Minnesota’s former 3rd District Congressman Jim Ramstad announced today that he will NOT jump into the governor’s race.
Presumably, his decision will come as a relief to both his fellow Republicans and DFLers. Ramstad, after all, was a moderate Republican who proved in his one-sided congressional district races that he had the ability to draw support from Republicans, DFLers and independents.
In a statement today, Ramstad did not say why he will not get into the race.
“I’m humbled by the tremendous outpouring of support from people across party lines but I have decided not to become a candidate,’’ Ramstad said. “Although I do plan to continue in public service, it won’t be as governor. I hope whoever is elected governor will bring people together and work in a bipartisan way to address the serious problems facing the state.”
The toughest task Ramstad would have faced in pursuing the governor’s office, may have come from within in his party. Had he chosen to run, he likely would have had a difficult time receiving the endorsement of Republican activists, who are far more conservative.
Ramstad becomes the second highly regarded Republican to step back from getting into the race this month.
Earlier, state Rep. Laura Brod, of New Prague, announced that she had at least temporarily ended her exploration of running.
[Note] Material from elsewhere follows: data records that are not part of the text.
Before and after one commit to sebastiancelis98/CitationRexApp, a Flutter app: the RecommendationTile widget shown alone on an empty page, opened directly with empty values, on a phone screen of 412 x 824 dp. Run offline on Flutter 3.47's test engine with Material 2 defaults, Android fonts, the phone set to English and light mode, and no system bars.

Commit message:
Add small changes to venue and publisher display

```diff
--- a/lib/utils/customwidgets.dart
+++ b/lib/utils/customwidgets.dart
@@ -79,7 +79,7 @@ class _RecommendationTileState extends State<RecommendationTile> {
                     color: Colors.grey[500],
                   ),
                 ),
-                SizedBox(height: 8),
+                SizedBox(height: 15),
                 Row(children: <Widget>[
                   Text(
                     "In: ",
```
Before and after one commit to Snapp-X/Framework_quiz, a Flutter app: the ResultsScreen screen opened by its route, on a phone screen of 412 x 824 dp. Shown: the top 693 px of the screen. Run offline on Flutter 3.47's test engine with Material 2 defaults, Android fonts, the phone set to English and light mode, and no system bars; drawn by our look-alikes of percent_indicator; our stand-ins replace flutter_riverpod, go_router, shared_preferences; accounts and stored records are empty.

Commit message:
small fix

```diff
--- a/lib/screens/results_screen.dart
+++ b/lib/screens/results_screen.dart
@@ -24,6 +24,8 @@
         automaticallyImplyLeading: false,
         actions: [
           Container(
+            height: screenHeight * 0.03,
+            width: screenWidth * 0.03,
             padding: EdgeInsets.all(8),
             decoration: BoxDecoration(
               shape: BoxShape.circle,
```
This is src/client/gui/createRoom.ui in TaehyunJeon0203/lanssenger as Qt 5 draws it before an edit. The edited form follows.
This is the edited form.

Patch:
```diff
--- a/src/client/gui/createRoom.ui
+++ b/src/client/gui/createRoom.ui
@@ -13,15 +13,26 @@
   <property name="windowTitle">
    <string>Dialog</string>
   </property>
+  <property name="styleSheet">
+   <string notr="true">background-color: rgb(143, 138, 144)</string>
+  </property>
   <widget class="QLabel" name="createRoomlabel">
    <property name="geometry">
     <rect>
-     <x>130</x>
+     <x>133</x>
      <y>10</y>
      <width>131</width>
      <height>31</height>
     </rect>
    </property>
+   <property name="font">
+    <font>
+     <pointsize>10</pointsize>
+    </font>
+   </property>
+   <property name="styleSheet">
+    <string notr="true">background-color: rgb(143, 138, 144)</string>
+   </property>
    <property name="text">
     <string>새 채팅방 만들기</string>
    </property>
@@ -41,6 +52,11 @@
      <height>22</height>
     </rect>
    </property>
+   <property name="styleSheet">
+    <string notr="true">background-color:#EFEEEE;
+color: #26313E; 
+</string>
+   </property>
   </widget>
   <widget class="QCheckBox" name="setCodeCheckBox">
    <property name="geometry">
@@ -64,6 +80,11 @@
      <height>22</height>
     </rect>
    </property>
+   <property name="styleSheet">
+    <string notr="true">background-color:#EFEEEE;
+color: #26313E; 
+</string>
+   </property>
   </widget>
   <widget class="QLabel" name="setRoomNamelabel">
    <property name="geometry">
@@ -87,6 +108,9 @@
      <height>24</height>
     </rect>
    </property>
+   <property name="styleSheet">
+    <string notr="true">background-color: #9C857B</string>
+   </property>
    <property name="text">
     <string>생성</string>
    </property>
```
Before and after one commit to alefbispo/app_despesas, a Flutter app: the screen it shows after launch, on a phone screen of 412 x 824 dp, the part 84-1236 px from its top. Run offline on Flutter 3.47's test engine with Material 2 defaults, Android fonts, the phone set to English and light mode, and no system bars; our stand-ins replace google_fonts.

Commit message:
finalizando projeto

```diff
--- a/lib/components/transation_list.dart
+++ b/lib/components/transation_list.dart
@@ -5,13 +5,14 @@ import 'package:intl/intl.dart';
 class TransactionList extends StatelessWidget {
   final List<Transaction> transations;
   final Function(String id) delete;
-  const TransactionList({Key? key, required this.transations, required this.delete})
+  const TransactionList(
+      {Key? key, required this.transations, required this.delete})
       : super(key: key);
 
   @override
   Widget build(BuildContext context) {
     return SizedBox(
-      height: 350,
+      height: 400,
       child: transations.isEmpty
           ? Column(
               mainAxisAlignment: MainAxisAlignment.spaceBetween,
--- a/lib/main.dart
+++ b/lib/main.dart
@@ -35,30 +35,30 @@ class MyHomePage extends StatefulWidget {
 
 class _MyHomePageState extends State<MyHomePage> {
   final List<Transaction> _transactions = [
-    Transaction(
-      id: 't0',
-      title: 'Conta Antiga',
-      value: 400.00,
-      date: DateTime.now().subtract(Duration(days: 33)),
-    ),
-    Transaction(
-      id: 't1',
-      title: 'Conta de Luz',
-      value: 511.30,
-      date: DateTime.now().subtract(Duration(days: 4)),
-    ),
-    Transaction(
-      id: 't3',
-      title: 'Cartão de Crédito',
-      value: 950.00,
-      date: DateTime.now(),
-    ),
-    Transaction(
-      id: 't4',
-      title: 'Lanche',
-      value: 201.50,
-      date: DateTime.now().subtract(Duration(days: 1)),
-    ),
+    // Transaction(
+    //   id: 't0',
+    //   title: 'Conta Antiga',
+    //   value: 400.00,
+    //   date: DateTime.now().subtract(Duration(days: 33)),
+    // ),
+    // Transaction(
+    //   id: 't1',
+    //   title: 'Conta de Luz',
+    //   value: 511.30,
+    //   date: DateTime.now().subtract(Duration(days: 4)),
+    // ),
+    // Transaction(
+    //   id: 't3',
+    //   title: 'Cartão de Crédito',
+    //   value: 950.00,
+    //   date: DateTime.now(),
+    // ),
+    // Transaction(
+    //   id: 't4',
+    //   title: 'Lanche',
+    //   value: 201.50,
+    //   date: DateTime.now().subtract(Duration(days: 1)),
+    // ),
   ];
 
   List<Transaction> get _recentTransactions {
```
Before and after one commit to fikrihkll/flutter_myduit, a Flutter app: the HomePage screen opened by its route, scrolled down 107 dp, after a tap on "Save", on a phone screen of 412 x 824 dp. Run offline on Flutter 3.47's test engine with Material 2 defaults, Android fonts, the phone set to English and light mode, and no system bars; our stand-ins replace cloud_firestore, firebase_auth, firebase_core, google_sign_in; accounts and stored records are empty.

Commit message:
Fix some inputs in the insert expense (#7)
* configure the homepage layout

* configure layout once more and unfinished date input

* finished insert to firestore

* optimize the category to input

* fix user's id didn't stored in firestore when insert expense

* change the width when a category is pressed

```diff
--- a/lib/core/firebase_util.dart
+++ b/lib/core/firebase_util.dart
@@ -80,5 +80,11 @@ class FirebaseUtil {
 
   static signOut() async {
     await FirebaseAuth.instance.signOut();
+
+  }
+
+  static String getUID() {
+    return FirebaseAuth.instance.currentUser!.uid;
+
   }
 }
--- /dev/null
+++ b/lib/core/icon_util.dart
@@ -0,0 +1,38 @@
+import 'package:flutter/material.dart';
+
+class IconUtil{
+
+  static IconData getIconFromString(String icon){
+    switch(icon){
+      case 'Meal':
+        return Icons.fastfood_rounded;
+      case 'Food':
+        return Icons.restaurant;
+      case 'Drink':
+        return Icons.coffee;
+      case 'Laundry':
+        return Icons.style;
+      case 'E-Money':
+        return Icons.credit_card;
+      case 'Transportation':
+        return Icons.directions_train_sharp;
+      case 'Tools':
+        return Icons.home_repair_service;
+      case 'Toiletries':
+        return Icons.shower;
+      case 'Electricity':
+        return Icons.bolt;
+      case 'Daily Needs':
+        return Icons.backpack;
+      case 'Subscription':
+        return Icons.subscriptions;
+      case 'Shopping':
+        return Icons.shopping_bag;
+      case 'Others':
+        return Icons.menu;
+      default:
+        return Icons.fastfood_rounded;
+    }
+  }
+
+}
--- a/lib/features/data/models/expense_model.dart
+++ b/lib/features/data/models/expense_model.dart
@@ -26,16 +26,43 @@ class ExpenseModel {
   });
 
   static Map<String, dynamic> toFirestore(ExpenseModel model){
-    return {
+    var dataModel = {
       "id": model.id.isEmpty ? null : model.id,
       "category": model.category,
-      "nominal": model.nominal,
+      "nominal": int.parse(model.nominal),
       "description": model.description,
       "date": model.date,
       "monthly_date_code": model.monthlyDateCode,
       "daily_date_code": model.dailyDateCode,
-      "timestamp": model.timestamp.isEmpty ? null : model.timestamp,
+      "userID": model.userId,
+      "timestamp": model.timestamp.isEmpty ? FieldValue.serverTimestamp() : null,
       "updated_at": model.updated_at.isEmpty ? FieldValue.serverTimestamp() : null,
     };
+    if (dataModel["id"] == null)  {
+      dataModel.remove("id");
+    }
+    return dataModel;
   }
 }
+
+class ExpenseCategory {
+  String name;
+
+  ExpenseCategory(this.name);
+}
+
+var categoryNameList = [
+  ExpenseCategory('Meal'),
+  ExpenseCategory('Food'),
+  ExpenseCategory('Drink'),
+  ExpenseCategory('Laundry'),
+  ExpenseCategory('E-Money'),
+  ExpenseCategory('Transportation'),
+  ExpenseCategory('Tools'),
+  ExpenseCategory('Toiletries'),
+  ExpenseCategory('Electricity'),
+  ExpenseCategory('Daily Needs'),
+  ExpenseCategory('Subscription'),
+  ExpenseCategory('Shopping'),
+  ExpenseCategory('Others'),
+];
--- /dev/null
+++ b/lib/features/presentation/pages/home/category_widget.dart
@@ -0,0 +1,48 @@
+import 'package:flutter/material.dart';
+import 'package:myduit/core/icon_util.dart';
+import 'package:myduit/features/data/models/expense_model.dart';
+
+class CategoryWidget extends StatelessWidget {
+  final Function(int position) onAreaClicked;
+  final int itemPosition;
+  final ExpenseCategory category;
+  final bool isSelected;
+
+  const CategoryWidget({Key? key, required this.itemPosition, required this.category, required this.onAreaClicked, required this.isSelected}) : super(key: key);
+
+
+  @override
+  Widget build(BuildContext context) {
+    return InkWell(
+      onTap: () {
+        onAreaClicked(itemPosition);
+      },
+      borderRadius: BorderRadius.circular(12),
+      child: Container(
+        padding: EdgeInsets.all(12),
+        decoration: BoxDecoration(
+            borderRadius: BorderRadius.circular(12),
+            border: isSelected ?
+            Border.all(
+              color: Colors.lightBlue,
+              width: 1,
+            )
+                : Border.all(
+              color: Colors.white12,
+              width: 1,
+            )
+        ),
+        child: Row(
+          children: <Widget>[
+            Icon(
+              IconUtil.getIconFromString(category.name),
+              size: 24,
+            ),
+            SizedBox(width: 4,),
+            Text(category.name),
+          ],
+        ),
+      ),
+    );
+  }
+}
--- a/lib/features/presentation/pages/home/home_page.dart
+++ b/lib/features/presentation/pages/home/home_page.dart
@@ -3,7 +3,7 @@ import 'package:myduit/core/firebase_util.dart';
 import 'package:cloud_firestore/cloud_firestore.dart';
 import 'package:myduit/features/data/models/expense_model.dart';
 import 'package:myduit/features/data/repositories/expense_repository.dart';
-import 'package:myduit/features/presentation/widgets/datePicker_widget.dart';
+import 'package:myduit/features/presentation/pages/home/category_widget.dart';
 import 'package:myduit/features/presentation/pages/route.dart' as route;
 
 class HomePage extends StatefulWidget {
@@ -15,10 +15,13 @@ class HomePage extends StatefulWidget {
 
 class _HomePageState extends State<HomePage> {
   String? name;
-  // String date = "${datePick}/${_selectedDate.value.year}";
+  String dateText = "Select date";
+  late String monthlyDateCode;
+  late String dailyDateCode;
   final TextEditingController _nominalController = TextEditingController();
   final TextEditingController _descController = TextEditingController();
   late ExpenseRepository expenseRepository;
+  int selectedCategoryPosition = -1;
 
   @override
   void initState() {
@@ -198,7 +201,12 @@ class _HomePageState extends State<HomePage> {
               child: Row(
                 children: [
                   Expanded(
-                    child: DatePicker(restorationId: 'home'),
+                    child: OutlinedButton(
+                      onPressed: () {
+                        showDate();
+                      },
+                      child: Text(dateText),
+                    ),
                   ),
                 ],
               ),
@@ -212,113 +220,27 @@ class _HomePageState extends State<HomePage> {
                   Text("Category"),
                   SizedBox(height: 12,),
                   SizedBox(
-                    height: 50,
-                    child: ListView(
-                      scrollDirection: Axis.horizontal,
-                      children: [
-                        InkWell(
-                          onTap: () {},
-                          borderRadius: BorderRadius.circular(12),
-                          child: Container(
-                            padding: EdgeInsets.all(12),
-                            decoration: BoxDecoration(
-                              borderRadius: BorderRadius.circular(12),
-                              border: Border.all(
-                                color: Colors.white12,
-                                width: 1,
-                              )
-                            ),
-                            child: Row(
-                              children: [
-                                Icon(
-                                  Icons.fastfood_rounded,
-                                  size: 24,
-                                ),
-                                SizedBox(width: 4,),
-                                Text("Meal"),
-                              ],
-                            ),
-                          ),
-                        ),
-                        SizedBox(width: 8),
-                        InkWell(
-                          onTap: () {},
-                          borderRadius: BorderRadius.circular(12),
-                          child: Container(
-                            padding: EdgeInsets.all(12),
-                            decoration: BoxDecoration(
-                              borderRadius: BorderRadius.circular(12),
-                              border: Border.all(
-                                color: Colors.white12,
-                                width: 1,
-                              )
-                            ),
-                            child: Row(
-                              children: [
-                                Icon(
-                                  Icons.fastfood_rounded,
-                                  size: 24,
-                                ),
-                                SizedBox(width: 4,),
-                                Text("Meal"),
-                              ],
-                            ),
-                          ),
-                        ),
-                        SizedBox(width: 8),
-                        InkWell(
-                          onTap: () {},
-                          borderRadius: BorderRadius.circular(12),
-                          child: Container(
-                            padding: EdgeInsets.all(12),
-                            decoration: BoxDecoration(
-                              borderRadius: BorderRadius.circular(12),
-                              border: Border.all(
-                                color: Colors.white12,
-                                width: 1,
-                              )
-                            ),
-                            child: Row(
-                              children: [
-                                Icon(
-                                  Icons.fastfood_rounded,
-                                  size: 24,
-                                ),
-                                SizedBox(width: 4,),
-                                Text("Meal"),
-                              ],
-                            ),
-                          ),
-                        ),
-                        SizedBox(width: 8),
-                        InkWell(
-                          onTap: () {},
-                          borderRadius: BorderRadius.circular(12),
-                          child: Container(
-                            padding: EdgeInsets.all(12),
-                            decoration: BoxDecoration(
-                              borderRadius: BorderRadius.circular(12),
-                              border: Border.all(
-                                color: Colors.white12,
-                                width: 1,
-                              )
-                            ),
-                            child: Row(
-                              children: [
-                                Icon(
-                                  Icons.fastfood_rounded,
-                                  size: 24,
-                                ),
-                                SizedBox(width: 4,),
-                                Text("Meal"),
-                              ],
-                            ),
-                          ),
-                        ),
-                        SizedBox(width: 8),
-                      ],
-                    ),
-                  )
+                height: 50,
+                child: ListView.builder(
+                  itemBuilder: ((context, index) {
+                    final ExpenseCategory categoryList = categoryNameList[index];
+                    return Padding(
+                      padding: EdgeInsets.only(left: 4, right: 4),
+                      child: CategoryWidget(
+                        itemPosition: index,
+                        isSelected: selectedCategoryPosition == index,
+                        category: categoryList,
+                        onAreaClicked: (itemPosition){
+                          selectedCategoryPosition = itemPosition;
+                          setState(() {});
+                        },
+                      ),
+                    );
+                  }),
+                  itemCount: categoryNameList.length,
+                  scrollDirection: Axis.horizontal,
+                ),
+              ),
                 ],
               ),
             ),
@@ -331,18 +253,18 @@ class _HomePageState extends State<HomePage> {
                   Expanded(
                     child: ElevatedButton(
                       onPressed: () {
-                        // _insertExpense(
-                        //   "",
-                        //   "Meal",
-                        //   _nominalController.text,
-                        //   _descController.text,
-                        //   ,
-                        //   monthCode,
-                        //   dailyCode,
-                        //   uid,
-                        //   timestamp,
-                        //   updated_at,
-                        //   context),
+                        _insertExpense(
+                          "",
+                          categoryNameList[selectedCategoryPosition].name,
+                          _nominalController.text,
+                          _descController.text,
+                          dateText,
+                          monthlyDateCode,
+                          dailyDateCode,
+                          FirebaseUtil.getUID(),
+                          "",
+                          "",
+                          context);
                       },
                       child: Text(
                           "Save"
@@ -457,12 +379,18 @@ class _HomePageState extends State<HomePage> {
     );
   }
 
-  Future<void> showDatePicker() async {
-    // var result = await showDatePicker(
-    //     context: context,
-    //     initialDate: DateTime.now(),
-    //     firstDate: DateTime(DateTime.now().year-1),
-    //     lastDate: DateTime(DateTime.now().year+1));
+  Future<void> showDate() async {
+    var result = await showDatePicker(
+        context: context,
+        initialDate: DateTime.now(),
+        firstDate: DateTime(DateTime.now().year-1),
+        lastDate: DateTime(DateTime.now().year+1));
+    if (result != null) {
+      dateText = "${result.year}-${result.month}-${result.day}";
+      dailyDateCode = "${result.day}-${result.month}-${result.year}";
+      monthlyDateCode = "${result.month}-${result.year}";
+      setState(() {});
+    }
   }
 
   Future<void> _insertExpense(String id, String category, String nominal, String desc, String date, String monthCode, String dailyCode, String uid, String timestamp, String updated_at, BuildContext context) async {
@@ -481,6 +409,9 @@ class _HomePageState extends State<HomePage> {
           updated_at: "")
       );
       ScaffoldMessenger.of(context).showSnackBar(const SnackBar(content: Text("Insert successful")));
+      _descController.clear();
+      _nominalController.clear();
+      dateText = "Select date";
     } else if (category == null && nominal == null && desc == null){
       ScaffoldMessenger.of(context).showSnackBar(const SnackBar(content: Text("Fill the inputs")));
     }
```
The big question that remains for now is whether former Sen. Norm Coleman, who tends toward the shrinking moderate portion of the party, will get into the race. Most observers say that Coleman need not rush his decision. Like Ramstad, he might have trouble winning party endorsement. He also now has been beaten twice in statewide races.
In these early stages, at least, the move so far bodes well for Rep. Marty Seifert, the 36-year-old former minority leader of the House.